# What you have to do
Find every line in the records below that holds the word "Tantalum" and copy it.

(Revision tracking records)
───

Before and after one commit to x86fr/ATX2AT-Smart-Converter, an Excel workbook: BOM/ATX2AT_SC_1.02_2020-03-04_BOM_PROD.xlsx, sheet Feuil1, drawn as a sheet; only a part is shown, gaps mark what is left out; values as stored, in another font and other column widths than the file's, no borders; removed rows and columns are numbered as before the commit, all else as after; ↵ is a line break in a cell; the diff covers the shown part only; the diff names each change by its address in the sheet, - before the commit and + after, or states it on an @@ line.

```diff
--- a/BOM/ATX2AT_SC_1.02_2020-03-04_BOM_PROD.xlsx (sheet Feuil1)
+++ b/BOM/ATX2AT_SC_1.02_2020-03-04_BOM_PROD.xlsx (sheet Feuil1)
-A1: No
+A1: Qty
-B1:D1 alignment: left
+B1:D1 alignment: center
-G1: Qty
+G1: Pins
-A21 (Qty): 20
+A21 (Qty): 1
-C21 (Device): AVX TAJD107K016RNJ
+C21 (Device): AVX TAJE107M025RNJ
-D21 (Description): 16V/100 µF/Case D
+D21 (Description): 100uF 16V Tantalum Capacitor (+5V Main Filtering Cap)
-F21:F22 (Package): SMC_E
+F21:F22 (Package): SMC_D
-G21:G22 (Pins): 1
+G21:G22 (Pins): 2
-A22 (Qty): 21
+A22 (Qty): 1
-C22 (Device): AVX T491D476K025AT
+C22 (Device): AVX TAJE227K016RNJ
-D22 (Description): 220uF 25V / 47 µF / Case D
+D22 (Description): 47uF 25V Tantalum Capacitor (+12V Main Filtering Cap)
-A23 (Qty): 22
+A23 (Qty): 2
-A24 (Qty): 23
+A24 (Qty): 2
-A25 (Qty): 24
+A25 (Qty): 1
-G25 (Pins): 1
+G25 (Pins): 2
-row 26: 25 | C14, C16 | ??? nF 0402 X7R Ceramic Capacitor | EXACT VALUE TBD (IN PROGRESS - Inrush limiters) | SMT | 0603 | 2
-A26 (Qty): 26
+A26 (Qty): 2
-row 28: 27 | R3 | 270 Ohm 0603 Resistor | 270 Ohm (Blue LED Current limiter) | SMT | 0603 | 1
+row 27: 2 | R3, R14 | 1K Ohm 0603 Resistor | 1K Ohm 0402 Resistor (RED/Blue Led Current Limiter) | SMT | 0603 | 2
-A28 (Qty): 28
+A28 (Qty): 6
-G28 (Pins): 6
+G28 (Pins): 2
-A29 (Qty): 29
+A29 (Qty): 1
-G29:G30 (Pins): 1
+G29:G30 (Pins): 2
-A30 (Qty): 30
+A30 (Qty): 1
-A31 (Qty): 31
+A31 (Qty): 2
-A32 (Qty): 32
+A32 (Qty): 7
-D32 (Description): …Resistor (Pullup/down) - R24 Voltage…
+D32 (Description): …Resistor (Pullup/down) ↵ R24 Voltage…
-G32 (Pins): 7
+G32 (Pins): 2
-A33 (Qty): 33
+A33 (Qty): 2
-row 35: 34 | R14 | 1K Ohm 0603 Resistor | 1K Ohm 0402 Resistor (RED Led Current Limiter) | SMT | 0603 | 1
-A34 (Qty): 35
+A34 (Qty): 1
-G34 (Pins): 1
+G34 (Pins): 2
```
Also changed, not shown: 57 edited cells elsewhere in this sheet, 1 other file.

───

# Completed task
+D21 (Description): 100uF 16V Tantalum Capacitor (+5V Main Filtering Cap)
+D22 (Description): 47uF 25V Tantalum Capacitor (+12V Main Filtering Cap)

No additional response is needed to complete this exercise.